**DATA FOR THE TASK**
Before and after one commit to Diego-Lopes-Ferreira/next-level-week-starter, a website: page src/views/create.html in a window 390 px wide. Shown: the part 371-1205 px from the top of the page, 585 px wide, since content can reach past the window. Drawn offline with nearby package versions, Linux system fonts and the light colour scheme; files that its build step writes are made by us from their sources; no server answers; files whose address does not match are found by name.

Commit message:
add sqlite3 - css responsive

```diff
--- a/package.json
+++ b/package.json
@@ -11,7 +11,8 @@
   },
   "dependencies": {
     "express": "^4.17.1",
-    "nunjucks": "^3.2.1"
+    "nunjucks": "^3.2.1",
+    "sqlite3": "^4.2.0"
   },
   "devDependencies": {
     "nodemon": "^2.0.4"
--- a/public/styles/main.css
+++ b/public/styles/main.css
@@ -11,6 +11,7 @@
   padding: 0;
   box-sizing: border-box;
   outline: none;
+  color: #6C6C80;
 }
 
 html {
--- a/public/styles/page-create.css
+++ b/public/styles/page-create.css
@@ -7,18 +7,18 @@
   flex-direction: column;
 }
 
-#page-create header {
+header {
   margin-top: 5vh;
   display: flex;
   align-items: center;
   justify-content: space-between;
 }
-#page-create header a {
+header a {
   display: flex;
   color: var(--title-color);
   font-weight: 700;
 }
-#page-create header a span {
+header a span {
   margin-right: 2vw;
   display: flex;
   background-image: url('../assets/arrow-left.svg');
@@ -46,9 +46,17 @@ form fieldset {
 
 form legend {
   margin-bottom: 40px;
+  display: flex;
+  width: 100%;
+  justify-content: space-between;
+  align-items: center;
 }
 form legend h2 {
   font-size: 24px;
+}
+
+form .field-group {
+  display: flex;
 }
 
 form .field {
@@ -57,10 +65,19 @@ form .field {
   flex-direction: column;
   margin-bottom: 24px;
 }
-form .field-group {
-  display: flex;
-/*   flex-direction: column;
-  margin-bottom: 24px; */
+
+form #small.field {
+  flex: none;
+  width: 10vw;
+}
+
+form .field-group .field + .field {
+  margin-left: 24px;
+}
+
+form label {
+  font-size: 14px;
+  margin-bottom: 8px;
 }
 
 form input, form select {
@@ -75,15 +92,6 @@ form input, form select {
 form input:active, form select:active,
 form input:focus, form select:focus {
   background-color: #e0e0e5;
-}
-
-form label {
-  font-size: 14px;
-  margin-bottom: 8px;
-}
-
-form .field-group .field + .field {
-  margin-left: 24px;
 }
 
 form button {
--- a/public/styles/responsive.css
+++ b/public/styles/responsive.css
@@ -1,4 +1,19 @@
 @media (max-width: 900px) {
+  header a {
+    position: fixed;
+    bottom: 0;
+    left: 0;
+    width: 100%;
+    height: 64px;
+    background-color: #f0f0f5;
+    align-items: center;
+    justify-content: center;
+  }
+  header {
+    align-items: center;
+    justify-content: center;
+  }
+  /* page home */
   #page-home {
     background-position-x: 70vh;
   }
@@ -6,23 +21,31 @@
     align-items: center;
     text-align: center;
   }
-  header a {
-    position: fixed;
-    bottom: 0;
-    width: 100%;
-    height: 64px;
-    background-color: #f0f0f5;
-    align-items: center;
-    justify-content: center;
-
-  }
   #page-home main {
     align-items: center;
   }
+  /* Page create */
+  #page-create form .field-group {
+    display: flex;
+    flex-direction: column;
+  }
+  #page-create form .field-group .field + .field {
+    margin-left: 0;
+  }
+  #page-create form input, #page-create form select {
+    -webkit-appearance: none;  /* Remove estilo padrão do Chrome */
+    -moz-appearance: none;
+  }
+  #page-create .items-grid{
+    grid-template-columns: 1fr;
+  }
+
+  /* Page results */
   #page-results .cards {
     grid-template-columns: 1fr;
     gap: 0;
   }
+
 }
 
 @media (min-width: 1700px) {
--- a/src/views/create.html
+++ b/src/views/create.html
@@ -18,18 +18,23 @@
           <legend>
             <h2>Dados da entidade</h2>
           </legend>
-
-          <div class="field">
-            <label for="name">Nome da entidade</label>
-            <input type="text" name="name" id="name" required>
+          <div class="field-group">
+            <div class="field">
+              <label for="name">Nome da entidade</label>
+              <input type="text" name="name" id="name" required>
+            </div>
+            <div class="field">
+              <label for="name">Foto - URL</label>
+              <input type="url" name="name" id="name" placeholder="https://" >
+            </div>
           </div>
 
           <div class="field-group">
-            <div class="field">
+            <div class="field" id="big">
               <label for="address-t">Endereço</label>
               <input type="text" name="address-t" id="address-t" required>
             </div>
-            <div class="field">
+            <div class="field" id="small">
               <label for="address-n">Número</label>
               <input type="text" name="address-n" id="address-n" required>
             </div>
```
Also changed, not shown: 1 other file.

**REQUIREMENT**
Say how many lines in the records above hold "margin", and give no other text.

**PROBLEM SOLUTION**
10